Just to make things more complicated, there are intersections between aspirations. For example, the ability to throw a football accurately could be control, but the ability to throw it far and accurately would be power and control. So combining these aspirations is important in certain circumstances. Mapping out these split interactions mathematically would lead to a tangled mess of stats and be frustrating when shifting the aspirations. Instead, designating how many successes are needed along each would be more practical. A GM could say “You want to throw the football thirty yards to John, roll for one power success and one control.” and the effect is achieved.

With some refinement that could be a viable system. I’m most interested in how it effects player enjoyment of the game.

*Personally I feel that if a game can endure a min-maxed character, and still have them be functional and interesting to play, it’s doing something right.

Jump Temp – Entering and Exiting Star Systems

If a ship’s pilot wants to leave a solar system, there’s a navigation challenge to plot a course out. A common misconception is that you’d simply point the ship away from the star and start the engines.

In reality it’s not that simple. If you look at the Cassini space craft’s flight path, it actually takes a dive toward Venus before heading into the outer solar system. Looking at any space probe’s flight path thats been launched, we see a spiral flight path. Why is this? Isn’t a straight line the shortest distance between two points?

Theoretically a straight line might be the shortest, but unless you have an unbelievably powerful drive system, it’s wasteful and likely impossible to do.

For another example, if you watch a rocket launch, you ‘ll see the vehicle curve as it flies upward. This was more evident in old space shuttle launches. The roll and the curve of the take off was easier to notice. Why not just fly straight up? For one, if the rocket went straight up it would not enter orbit. It would launch up into the air, possibly making it into space but would then fall back to the earth once it’s fuel ran out. By moving sideways on it’s ascent, when it starts to fall it misses the earth and thereby enters orbit.

If the target is another planet in the star system, it must be moving fast enough to miss falling into the star it is near. This falling toward and missing is how things orbit.
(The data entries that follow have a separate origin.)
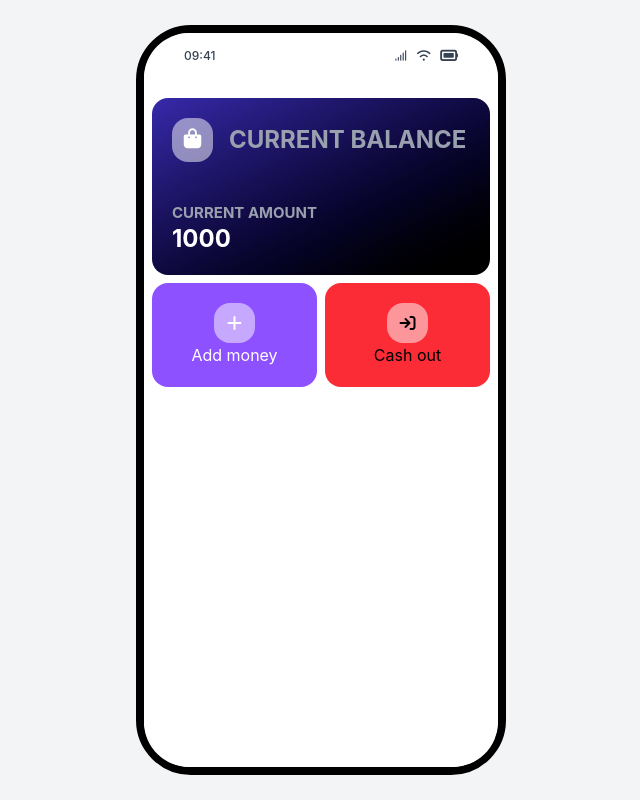
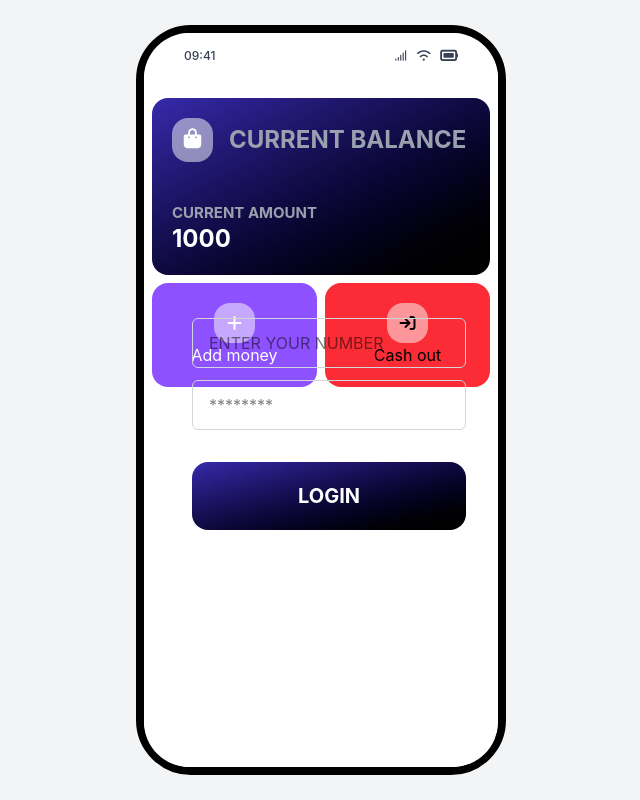
Before and after one commit to sumaiya-hassan-code/MFS, a website: page index.html in a window 1280 px wide. Shown: the whole page, without its empty margins (319-959 px from the left). Drawn offline with Linux system fonts and the light colour scheme.

Commit message:
Update website

```diff
--- a/index.html
+++ b/index.html
@@ -35,7 +35,7 @@
             <!-- login Screen -->
 
             <div
-            id="firstscreen"hidden
+            id="firstscreen"
             class="absolute flex flex-col justify-between text-center mt-50 gap-y-3 rounded-[55px] w-full p-10 hover:shadow-2xl hover:backdrop-blur-2xl duration-300 ">
                 <input
                 id="firstScreenName"
```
In a similar way, we are orbiting the sun. If a spacecraft were to fly straight away from the sun, it would start to fall back towards the sun as soon as it’s engines were shut off. The further out the space craft traveled, the slower it would fall but it would none the less fall.

Another reason to follow an indirect path is to intersect with planets and other large gravitic bodies that the craft can steal a little momentum from and use it to speed the vehicle up without using its fuel. This gravity assist is crucial for any vessel that has a fuel supply that isn’t infinite. Although it seems strange that Cassini should move away from Saturn so it can get to Saturn faster, flying in an indirect path is the faster and more efficient.

My one player commented how flying out of a system isn’t rocket science (no really, those were his words). I laughed and answered “It absolutely is rocket science. It’s more complicated than it sounds.”

Ships in Jump Temp would never fly directly away from a star, and might occasionally drop toward the star to get a gravity boost from planets. Falling closer to the star in the middle of a system cannot be used for a gravity assist but can be used for an Oberth effect which is a little complicated but if you’re curious, you can check out  on Wikipedia.